Heidegger's Glasses by Thaisa Frank takes place during World War II, as a group of Jews live underground in a converted mine, called the compound, as scribes, translating and answering letters written to the dead. These Jews were saved because of their knowledge of multiple languages, and as a result of the Third Reich's reliance on occult, they are responsible for ensuring that the dead get their replies. They also help perpetuate the impression that people aren't actually dying at concentration camps. However when the philosopher Martin Heidegger writes a letter to his optometrist, a man now dying at Auschwitz, who is able to reply? The answer to this question results in a series of events which will change the course of history for those who live at the compound."Sometimes he liked to imagine that each star was a word, and the sky was a piece of paper. Then the stars unfurled into a phrase- a proclamation for just one night."

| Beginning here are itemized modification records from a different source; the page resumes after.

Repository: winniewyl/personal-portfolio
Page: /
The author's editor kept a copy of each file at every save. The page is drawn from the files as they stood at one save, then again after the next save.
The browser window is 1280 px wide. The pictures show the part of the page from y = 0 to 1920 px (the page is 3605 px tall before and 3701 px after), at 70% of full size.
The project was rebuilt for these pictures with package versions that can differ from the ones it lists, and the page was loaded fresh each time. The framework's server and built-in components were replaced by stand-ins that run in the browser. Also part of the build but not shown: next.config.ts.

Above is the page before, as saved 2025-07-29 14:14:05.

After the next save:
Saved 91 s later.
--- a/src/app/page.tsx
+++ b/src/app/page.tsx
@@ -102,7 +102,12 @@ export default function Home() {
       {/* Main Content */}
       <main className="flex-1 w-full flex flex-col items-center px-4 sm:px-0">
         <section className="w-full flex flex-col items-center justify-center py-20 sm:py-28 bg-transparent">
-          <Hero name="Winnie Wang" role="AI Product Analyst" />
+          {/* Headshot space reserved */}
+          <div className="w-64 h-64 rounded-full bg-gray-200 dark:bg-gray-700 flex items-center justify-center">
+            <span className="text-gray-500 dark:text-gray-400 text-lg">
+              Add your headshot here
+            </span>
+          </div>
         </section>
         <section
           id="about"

This book fell somewhere in the middle ground for me- I admired the research and details that went into the story, as well Frank's technically expert writing. I especially appreciated the fact that Heidegger's Glasses is a book, which despite being on a very popular topic, takes a look at a less known perspective of World War II, including a Nazi who tries to help Jews and wishes for Germany's defeat and Jews who escaped concentration camps. However, I did find the story itself slightly distant, at times I almost felt as if I was reading a script, and while I certainly feel it could make a fantastic film I didn't quite get the emotional connection to the characters that I craved.
In addition, without providing any spoilers, I found the abrupt time change at the end of the novel as well as the switch to a brand-new character slightly awkward and out of place. While the ending of Heidegger's Glasses did feel rushed, there were many beautiful scenes which I loved, the contemplations on the idea of always feeling near-death after an experience like being in a concentration camp, and how such a shocking horror divides the lives of the people who experience it into Before and After. There were some characters I wished to get to know better (like Maria, a woman who spends months living under the floor in hiding) and others I didn't care so much for including half a dozen romantic liasons happening in the compound between people I could never quite keep straight.
At the beginning of each chapter Frank includes an actual letter from the period as well as the translation. The letters themselves are simple but heartbreaking since the reader realizes what likely happened to the person who wrote them. Overall, Heidegger's Glasses is an intelligent book, it just didn't quite capture my heart. ***
A Note: One of the biggest questions I was left with upon finishing Heidegger's Glasses was what is fact and what is fiction. That is a testament to how well Frank blends the two, but I am definitely still curious. Frank has done a guest post answering this question which I found very interesting and really recommend. It is available here. For those wondering- individuals at concentration camps were forced to write letters on their virtues, but those letters were not actually answered as they are in the book.
Number of Pages: 336 pages
Published: May 2010
This review was a part of TLC Book Tours. Click here to read what other tour hosts thought. For the purpose of this review I was provided with a copy of the book which did not require a positive review. The opinions expressed in this post are completely my own.